“I was doing really well in that fight and he got a good punch in,” he said. “But my coaches were happy with my performance even though I lost. Sometimes it happens that way, but I had to build myself back up for this opportunity.”
Building back up means back-to-back wins against Chris Camozzi last September and Tom Watson in January.
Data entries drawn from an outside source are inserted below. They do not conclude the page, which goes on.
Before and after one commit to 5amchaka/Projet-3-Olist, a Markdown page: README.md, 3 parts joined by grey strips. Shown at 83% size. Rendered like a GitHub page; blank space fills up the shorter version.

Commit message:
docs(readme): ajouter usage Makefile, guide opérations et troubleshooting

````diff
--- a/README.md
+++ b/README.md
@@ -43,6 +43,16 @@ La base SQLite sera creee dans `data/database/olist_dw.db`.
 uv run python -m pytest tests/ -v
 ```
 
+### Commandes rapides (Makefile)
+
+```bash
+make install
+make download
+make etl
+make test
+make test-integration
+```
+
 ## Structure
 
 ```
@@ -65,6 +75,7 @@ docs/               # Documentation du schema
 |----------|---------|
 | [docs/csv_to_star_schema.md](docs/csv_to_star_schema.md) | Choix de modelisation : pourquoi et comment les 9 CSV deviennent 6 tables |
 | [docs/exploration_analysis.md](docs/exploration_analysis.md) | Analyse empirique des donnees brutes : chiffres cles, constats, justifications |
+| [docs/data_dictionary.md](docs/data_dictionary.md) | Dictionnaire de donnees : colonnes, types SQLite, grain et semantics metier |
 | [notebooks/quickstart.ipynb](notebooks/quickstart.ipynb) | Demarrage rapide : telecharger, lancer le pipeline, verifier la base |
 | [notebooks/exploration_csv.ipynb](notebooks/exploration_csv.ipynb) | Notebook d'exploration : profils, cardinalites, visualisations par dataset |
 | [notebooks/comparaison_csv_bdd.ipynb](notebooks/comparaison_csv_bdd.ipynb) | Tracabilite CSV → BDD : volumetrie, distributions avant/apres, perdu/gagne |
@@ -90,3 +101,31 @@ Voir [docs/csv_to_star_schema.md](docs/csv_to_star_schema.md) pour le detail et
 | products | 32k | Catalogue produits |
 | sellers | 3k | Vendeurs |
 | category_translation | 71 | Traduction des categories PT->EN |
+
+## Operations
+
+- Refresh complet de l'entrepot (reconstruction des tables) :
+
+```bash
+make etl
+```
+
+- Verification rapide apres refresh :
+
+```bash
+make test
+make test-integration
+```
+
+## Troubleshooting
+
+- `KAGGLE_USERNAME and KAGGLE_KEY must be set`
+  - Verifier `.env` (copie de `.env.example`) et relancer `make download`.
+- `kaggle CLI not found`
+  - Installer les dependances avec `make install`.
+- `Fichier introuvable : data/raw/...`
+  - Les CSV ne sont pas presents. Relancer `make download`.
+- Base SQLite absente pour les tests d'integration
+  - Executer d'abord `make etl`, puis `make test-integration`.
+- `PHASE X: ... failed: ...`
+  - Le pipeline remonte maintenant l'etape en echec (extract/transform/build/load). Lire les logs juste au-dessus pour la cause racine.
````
A win against Hall will likely garner a top ten opponent for Natal, and he says he can’t wait until he gets ranked in the UFC, but he’s not looking past the devastating striker who can hurt his opponents seemingly by accident.
In Hall’s last fight, it was an elbow that sent Ron Stallings to the hospital for stitches after the doctor stopped the fight, and of course there was that picture perfect spinning hook kick that knocked Adam Cella out cold on the TUF show.
Natal says he has a lot of respect for that power, but also that he has more tools to get the job done this weekend.
“I’ve improved my stand-up - my boxing with Mark Henry and my Muay Thai with Phil Nurse,” he said. “My stand-up is good, so I’m not worried too much about his stand-up, but of course I have to be careful. People underestimate his ground game. He’s actually really good in his jiu-jitsu but of course he’s not as good as me. There are very few fighters in my weight class that match my jiu-jitsu. I feel like this is my time.”